[SUPPLIED DATA — start]
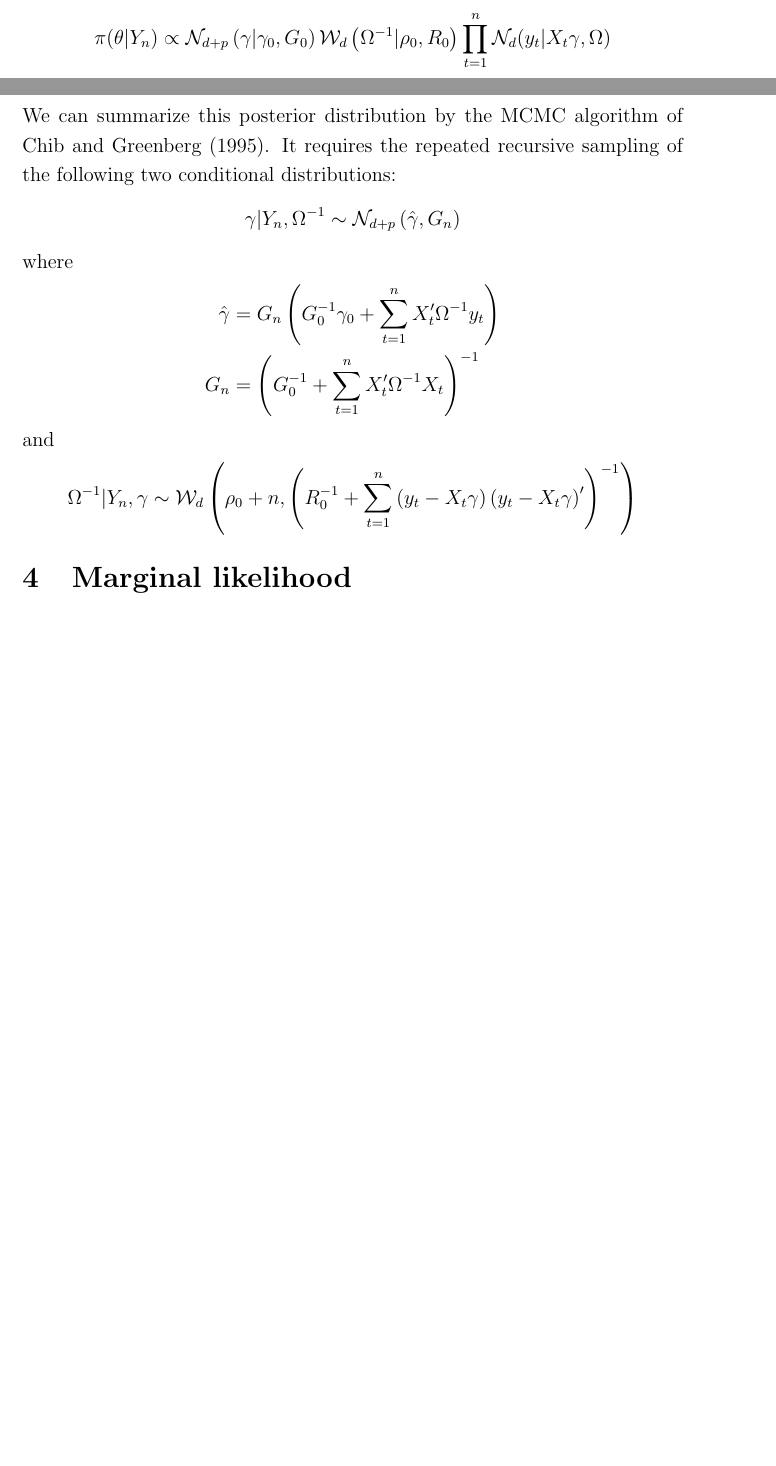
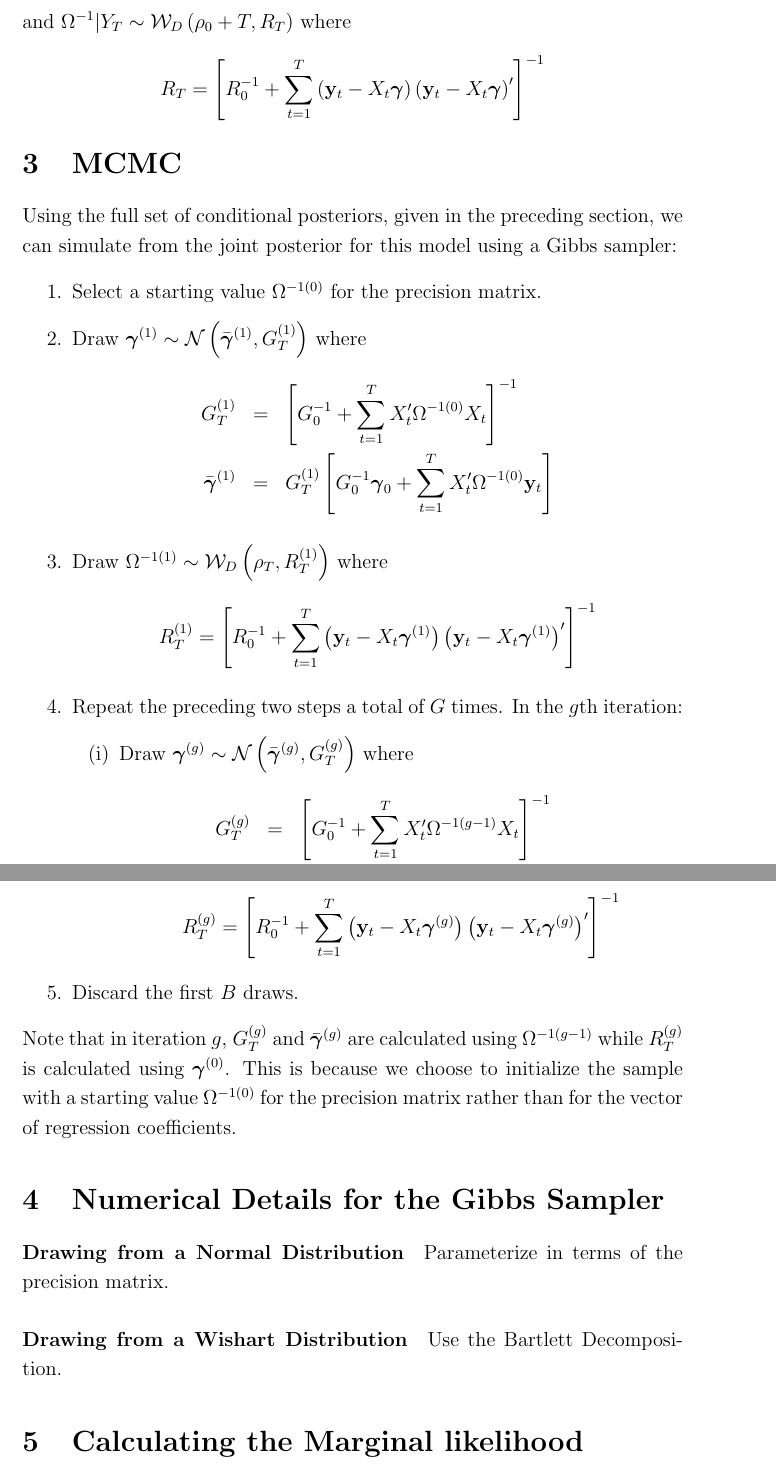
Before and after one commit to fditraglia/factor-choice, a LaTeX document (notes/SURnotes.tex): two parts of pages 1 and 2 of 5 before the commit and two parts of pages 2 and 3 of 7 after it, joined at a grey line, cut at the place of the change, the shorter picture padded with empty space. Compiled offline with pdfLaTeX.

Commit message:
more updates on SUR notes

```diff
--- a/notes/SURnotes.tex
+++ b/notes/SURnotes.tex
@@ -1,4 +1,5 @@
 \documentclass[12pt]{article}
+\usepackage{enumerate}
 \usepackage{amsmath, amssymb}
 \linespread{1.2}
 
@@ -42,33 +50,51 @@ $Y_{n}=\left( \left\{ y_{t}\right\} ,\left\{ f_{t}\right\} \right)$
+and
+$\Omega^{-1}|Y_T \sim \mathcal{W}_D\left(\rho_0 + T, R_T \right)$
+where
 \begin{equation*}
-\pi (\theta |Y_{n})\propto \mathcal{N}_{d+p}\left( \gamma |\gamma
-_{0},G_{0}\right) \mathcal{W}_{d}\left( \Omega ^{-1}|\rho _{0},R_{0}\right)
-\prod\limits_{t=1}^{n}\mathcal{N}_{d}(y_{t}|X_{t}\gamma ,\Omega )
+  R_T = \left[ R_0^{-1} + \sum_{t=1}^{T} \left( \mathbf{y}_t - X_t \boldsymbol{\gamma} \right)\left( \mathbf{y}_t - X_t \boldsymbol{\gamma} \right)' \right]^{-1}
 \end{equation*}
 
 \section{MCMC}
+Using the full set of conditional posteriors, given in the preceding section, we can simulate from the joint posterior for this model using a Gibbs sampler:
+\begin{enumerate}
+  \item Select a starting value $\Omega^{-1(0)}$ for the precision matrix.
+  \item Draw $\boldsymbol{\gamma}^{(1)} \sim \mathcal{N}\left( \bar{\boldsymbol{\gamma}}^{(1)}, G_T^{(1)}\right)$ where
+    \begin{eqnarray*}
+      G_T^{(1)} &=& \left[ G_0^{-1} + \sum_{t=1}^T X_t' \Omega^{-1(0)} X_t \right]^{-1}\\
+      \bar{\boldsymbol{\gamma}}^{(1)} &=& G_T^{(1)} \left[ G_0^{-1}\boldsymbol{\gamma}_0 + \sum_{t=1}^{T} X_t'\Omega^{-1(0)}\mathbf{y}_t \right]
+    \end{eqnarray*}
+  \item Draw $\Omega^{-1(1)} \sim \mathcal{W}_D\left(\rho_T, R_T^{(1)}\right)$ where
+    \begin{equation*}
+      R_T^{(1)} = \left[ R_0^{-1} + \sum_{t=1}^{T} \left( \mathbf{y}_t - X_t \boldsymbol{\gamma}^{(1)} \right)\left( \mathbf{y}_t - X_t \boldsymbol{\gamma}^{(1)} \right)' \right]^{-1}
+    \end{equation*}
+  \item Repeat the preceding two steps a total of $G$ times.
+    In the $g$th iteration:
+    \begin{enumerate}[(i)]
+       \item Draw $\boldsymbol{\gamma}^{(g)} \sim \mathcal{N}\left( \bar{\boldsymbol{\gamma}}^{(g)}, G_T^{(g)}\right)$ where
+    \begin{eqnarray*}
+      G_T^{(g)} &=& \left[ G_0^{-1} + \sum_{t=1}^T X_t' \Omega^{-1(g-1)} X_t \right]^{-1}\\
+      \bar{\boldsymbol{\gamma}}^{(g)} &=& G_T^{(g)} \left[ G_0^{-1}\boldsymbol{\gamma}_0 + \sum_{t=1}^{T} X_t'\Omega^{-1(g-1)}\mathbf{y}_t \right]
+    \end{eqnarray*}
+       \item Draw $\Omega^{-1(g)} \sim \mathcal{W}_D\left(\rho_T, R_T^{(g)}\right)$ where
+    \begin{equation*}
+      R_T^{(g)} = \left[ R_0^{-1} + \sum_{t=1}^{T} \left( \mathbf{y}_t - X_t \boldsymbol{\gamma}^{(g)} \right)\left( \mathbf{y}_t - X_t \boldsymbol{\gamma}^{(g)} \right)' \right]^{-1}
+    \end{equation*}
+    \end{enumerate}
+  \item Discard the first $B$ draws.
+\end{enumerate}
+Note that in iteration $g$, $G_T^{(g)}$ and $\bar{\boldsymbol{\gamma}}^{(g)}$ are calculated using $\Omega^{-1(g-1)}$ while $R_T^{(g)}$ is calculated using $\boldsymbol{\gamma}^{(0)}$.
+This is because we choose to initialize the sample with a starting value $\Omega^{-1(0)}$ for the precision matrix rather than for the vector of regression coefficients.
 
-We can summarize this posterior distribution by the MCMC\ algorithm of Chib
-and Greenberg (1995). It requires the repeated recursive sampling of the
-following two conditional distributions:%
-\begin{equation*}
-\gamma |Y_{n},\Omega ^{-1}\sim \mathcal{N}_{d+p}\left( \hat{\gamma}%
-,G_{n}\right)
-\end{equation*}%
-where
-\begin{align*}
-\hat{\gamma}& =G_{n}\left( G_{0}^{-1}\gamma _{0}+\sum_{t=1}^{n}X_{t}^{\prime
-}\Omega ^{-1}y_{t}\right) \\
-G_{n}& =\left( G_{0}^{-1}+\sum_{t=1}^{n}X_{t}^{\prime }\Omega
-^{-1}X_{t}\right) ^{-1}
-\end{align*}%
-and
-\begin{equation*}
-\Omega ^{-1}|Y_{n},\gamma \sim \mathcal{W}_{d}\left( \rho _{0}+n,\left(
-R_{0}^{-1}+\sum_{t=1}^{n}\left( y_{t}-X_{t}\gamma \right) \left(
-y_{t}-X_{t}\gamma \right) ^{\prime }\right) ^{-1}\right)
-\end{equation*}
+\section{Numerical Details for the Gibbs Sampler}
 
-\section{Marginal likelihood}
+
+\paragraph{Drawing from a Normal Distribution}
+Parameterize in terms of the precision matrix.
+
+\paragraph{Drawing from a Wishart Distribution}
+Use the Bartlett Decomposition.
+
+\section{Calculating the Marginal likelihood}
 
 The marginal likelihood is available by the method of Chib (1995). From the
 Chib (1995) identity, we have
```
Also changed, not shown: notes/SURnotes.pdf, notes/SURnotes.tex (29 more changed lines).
[SUPPLIED DATA — finish]
[SUPPLIED DATA — start]
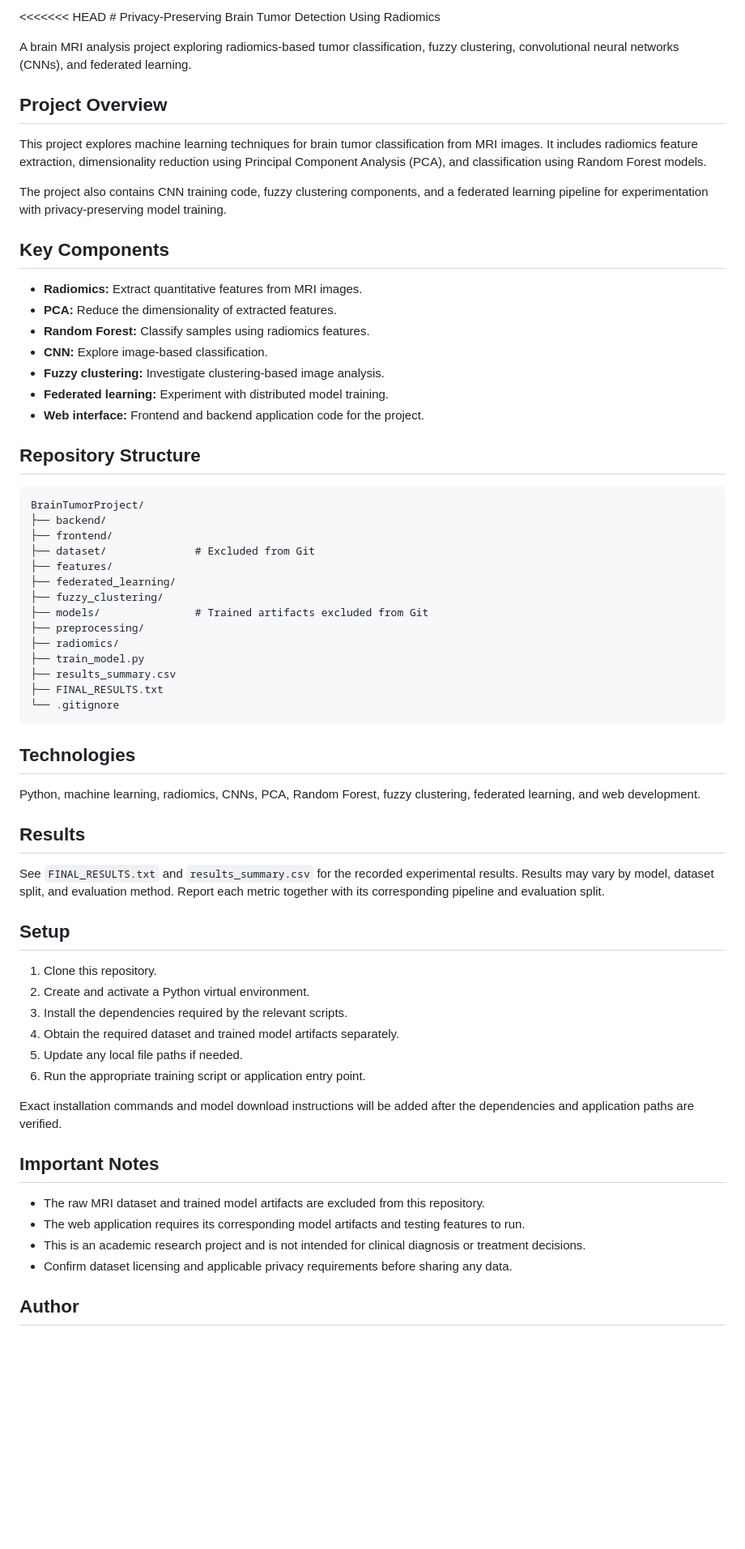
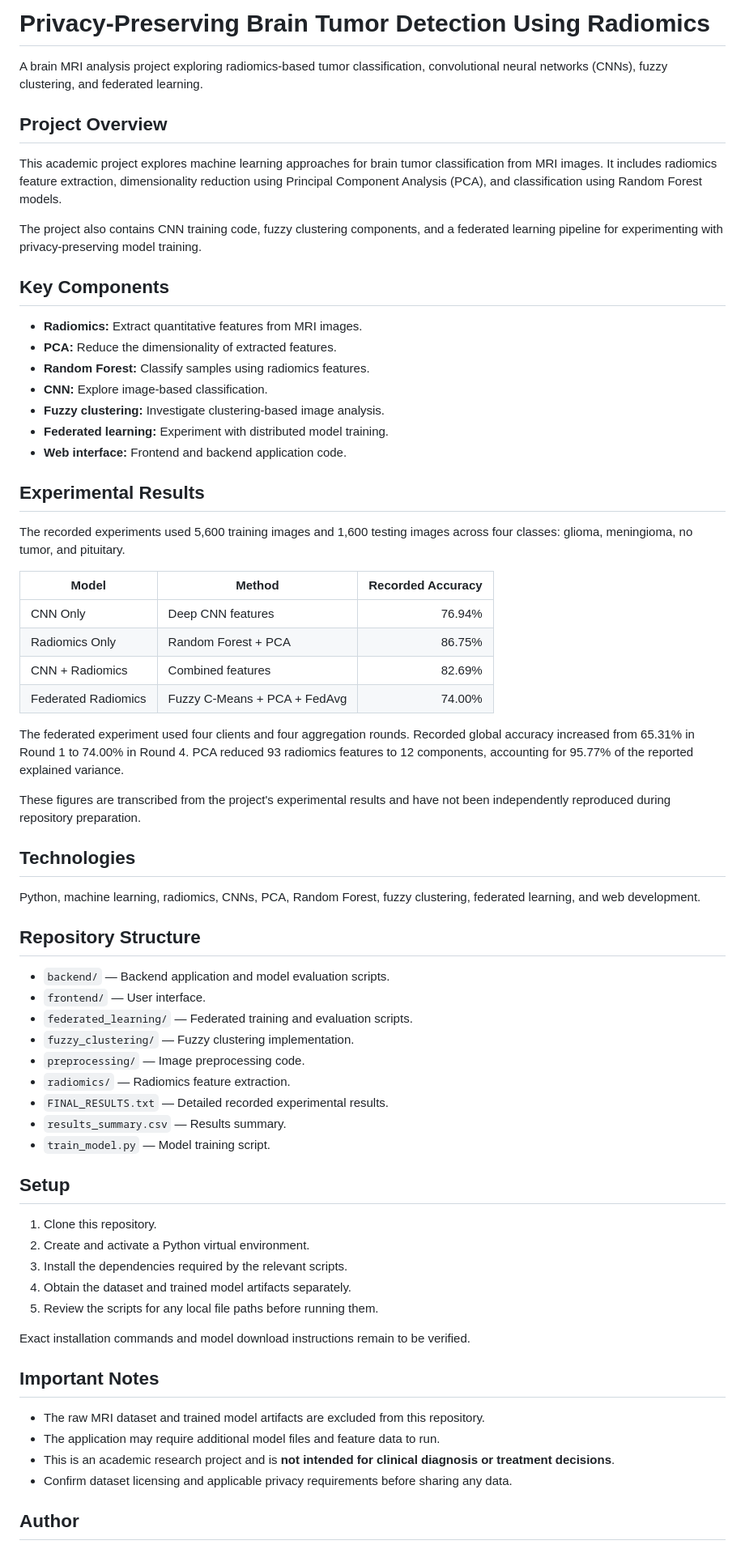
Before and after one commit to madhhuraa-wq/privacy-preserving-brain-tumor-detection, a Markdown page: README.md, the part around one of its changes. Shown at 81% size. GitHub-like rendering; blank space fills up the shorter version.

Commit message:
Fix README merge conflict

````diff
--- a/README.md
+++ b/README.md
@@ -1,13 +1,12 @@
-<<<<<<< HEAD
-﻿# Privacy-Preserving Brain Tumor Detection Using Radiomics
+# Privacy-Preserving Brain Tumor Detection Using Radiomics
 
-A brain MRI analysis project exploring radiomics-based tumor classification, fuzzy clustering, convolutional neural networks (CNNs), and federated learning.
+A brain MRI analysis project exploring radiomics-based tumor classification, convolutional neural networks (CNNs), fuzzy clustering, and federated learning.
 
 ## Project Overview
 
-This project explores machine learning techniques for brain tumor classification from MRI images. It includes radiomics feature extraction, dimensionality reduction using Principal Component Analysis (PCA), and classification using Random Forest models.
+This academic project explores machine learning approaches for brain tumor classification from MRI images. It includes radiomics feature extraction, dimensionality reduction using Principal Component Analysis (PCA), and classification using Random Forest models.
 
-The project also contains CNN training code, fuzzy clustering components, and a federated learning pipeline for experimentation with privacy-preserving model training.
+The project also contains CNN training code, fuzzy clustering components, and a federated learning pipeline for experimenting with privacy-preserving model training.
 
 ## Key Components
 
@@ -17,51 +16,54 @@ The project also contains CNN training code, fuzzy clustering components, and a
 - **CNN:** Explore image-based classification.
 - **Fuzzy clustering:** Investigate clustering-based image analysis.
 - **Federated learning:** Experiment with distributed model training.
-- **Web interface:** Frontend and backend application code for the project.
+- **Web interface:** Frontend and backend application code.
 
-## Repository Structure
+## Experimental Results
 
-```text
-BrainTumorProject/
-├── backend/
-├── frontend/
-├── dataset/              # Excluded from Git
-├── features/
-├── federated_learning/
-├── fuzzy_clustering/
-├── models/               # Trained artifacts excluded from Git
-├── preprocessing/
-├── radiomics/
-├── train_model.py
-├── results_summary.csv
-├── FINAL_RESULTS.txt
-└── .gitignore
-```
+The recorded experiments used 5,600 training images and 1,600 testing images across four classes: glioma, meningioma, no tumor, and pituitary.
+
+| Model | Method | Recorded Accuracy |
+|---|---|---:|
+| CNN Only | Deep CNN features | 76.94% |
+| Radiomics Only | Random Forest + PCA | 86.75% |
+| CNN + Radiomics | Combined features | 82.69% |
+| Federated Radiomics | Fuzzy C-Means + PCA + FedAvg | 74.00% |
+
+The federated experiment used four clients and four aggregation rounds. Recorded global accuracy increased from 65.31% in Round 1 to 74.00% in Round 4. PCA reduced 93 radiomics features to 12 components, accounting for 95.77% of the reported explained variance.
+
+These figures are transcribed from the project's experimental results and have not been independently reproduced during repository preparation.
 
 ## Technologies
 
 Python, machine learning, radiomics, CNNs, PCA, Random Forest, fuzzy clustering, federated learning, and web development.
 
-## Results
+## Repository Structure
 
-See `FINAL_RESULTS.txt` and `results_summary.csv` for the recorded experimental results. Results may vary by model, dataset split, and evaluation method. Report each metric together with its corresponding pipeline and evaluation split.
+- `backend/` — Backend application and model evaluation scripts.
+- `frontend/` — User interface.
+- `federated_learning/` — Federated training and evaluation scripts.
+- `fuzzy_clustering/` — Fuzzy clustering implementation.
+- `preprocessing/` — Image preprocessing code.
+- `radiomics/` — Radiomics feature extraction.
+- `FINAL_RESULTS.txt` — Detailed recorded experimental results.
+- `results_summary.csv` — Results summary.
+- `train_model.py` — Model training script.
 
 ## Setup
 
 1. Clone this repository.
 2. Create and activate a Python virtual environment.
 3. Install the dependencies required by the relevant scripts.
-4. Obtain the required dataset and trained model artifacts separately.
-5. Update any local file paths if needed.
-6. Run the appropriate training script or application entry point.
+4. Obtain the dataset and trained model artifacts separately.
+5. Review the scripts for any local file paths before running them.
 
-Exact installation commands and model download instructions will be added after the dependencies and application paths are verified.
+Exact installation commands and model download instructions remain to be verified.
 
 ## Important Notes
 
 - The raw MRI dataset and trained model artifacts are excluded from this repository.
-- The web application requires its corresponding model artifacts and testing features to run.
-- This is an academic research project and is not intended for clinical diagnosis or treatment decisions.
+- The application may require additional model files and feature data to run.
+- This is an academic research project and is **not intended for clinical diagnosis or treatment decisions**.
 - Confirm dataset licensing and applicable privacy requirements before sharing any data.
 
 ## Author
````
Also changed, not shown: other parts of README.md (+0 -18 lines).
[SUPPLIED DATA — finish]
[SUPPLIED DATA — start]
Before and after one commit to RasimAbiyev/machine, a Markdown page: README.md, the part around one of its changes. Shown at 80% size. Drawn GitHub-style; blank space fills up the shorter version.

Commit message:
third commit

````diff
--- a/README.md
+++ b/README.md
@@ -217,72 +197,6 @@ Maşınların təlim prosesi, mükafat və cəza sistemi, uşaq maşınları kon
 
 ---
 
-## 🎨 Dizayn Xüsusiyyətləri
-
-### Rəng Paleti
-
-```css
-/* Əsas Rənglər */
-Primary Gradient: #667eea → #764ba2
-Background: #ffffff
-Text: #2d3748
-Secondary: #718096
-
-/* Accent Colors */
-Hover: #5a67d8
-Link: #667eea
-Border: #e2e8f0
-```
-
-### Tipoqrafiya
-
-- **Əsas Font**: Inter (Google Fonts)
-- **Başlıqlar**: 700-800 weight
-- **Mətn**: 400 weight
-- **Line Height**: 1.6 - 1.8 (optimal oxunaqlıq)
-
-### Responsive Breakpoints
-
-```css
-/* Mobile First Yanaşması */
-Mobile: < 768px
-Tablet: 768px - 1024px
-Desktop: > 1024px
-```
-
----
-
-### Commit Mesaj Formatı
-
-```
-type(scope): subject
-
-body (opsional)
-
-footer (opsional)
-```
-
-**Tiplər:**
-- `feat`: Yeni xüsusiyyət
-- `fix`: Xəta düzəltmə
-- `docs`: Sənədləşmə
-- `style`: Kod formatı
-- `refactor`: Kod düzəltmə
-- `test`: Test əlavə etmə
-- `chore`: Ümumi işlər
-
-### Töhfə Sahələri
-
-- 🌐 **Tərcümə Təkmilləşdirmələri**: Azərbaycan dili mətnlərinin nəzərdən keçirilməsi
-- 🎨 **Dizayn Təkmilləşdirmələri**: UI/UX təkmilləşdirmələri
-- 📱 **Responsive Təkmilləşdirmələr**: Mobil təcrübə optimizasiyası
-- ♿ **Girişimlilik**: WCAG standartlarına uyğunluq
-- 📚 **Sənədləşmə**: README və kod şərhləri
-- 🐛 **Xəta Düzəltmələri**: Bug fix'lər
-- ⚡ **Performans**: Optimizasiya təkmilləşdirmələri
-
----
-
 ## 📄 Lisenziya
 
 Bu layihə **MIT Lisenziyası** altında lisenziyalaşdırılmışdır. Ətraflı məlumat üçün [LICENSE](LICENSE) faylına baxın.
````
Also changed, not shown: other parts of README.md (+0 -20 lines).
[SUPPLIED DATA — finish]
EXERCISE: If a line of the data includes the word "where", it counts; give how many lines do, as a bare number.

OUTPUT OF THE EXERCISE: 6